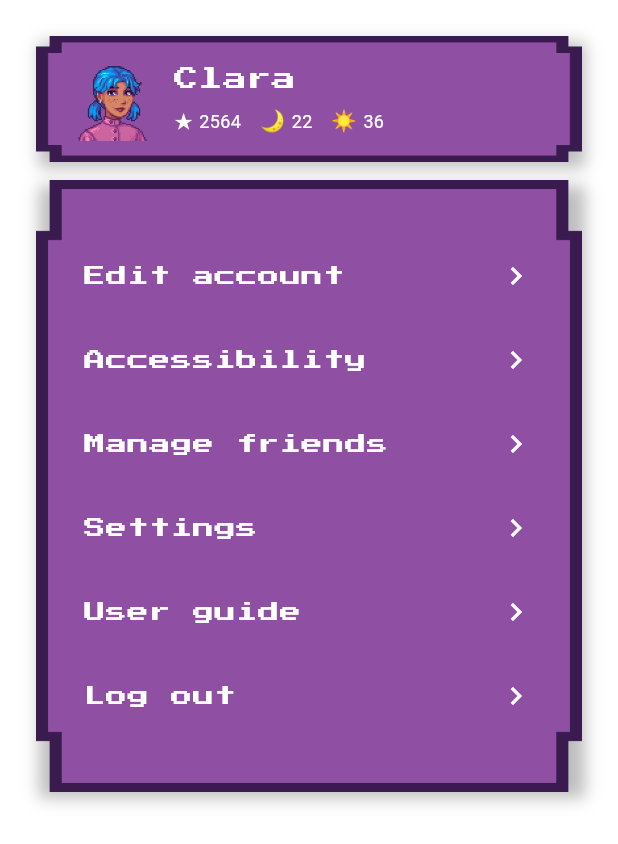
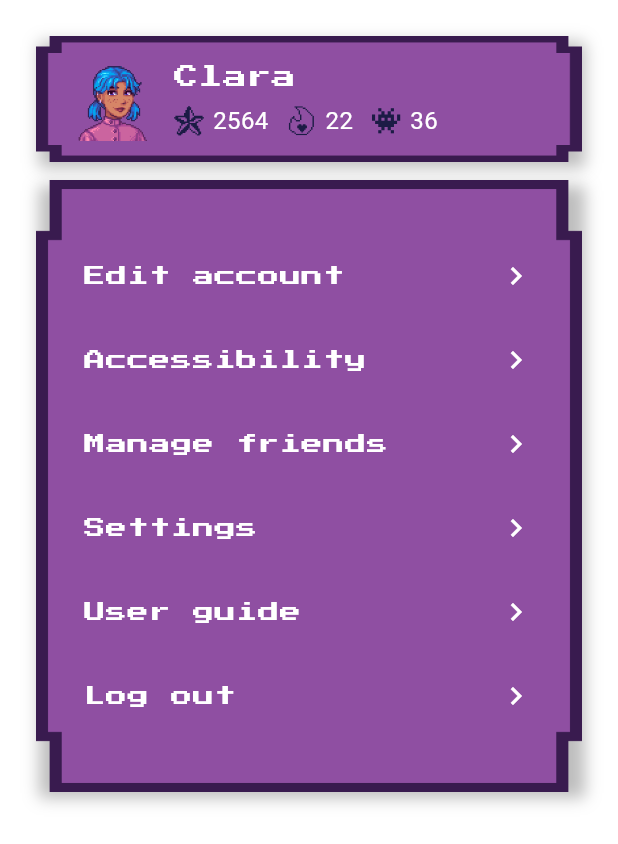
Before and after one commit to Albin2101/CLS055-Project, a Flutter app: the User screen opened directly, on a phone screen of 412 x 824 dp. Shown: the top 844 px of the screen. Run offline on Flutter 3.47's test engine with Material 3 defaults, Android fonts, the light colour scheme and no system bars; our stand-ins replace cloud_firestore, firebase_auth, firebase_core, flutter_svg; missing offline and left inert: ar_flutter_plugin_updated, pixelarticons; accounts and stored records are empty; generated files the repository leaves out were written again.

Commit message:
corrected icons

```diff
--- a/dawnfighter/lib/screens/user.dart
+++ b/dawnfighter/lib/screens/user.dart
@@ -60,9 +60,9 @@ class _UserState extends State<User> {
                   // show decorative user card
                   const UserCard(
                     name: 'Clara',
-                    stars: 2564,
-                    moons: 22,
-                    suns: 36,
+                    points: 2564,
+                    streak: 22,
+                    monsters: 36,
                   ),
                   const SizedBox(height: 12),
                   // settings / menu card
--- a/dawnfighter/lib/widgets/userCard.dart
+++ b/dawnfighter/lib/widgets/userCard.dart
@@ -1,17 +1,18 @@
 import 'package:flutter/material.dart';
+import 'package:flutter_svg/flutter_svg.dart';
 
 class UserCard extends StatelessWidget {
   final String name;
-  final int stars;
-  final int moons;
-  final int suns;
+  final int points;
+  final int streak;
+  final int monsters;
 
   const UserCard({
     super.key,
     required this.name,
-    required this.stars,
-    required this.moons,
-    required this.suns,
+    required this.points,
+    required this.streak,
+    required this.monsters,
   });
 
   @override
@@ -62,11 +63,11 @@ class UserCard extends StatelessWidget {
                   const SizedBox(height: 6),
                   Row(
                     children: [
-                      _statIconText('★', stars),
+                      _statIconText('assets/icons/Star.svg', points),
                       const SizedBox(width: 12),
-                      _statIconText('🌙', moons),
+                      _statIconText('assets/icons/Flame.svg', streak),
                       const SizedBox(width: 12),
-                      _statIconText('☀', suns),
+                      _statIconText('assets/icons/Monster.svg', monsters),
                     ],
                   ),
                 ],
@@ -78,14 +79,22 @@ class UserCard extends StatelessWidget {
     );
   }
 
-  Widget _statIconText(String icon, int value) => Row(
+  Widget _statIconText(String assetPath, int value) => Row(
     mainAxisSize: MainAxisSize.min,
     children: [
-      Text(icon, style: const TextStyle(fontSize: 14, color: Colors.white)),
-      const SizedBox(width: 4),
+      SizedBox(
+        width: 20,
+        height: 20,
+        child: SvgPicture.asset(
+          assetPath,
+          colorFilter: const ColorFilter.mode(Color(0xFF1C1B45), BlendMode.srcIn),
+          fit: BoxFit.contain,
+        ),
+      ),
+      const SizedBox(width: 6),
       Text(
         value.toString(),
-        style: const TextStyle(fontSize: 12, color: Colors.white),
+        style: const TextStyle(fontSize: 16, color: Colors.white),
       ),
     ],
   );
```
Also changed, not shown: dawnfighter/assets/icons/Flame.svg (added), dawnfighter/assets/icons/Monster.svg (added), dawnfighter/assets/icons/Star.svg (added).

☆ ☆ ☆ ☆ ☆ ☆ ☆

The records above are to be copied exactly, without their pictures.

# [Response area]
Before and after one commit to Albin2101/CLS055-Project, a Flutter app: the User screen opened directly, on a phone screen of 412 x 824 dp. Shown: the top 844 px of the screen. Run offline on Flutter 3.47's test engine with Material 3 defaults, Android fonts, the light colour scheme and no system bars; our stand-ins replace cloud_firestore, firebase_auth, firebase_core, flutter_svg; missing offline and left inert: ar_flutter_plugin_updated, pixelarticons; accounts and stored records are empty; generated files the repository leaves out were written again.

Commit message:
corrected icons

```diff
--- a/dawnfighter/lib/screens/user.dart
+++ b/dawnfighter/lib/screens/user.dart
@@ -60,9 +60,9 @@ class _UserState extends State<User> {
                   // show decorative user card
                   const UserCard(
                     name: 'Clara',
-                    stars: 2564,
-                    moons: 22,
-                    suns: 36,
+                    points: 2564,
+                    streak: 22,
+                    monsters: 36,
                   ),
                   const SizedBox(height: 12),
                   // settings / menu card
--- a/dawnfighter/lib/widgets/userCard.dart
+++ b/dawnfighter/lib/widgets/userCard.dart
@@ -1,17 +1,18 @@
 import 'package:flutter/material.dart';
+import 'package:flutter_svg/flutter_svg.dart';
 
 class UserCard extends StatelessWidget {
   final String name;
-  final int stars;
-  final int moons;
-  final int suns;
+  final int points;
+  final int streak;
+  final int monsters;
 
   const UserCard({
     super.key,
     required this.name,
-    required this.stars,
-    required this.moons,
-    required this.suns,
+    required this.points,
+    required this.streak,
+    required this.monsters,
   });
 
   @override
@@ -62,11 +63,11 @@ class UserCard extends StatelessWidget {
                   const SizedBox(height: 6),
                   Row(
                     children: [
-                      _statIconText('★', stars),
+                      _statIconText('assets/icons/Star.svg', points),
                       const SizedBox(width: 12),
-                      _statIconText('🌙', moons),
+                      _statIconText('assets/icons/Flame.svg', streak),
                       const SizedBox(width: 12),
-                      _statIconText('☀', suns),
+                      _statIconText('assets/icons/Monster.svg', monsters),
                     ],
                   ),
                 ],
@@ -78,14 +79,22 @@ class UserCard extends StatelessWidget {
     );
   }
 
-  Widget _statIconText(String icon, int value) => Row(
+  Widget _statIconText(String assetPath, int value) => Row(
     mainAxisSize: MainAxisSize.min,
     children: [
-      Text(icon, style: const TextStyle(fontSize: 14, color: Colors.white)),
-      const SizedBox(width: 4),
+      SizedBox(
+        width: 20,
+        height: 20,
+        child: SvgPicture.asset(
+          assetPath,
+          colorFilter: const ColorFilter.mode(Color(0xFF1C1B45), BlendMode.srcIn),
+          fit: BoxFit.contain,
+        ),
+      ),
+      const SizedBox(width: 6),
       Text(
         value.toString(),
-        style: const TextStyle(fontSize: 12, color: Colors.white),
+        style: const TextStyle(fontSize: 16, color: Colors.white),
       ),
     ],
   );
```
Also changed, not shown: dawnfighter/assets/icons/Flame.svg (added), dawnfighter/assets/icons/Monster.svg (added), dawnfighter/assets/icons/Star.svg (added).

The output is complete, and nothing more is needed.